Measuring the compression of mortality
Compression of mortality is measured here in four ways: (1) by standard deviation of the age at death above the mode; (2) by standard deviation of the age at death in the highest quartile; (3) by the inter-quartile range; and (4) by the shortest age interval in which a given proportion of deaths take place. The two first-mentioned are directed at old ages while the other two measure compression over the entire age range. The fourth alternative is recommended as the most suitable for general use and offers several variations, called the C-family of compression indicators. Applied to historical and modern populations, all four measures show convincingly that the secular transition from high to low mortality has been accompanied by general and massive compression of mortality.
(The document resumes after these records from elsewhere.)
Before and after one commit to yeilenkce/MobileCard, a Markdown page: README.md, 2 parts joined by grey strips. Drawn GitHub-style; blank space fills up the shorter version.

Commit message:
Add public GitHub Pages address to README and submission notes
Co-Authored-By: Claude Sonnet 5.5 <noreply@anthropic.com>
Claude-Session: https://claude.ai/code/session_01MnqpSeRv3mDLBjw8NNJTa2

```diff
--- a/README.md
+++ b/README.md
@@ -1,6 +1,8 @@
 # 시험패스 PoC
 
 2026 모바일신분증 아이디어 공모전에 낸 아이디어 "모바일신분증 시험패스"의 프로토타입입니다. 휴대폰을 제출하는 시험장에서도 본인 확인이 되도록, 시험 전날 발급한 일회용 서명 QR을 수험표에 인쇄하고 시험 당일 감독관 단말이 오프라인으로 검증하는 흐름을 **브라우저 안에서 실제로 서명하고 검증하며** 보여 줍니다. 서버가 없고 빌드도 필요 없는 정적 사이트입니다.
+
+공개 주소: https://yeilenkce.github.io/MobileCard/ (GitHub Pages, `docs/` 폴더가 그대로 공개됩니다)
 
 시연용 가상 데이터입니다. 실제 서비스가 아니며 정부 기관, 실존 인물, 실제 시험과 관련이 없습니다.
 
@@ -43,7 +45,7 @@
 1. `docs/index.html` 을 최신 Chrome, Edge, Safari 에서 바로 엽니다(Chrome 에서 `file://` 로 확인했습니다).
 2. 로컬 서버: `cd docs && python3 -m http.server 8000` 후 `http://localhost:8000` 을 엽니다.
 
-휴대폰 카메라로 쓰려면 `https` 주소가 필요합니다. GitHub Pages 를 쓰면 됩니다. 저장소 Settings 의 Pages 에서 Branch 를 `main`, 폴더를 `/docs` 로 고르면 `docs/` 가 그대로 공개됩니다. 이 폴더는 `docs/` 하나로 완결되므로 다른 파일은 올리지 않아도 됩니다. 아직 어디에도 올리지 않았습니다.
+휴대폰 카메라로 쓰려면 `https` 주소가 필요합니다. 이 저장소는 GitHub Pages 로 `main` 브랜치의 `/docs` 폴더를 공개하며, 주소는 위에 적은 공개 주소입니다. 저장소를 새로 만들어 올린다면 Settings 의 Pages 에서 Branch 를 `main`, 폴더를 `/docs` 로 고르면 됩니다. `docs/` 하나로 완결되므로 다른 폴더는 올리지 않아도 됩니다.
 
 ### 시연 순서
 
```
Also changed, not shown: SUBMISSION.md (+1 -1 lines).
In recent decades, however, this development has come close to stagnation even when life expectancy continues to increase. This has happened at a level where compression is still so incomplete that the shortest age interval in which 90 percent of deaths occur, is more than 35 years. It seems unrealistic to expect human mortality ever to be compressed into so narrow an age interval that the survival curve would be even approximately rectangular. It is considered useful to monitor changes in the compression of mortality because the indicators describe relevant aspects of the length of life and may acquire new significance as indicators of population heterogeneity.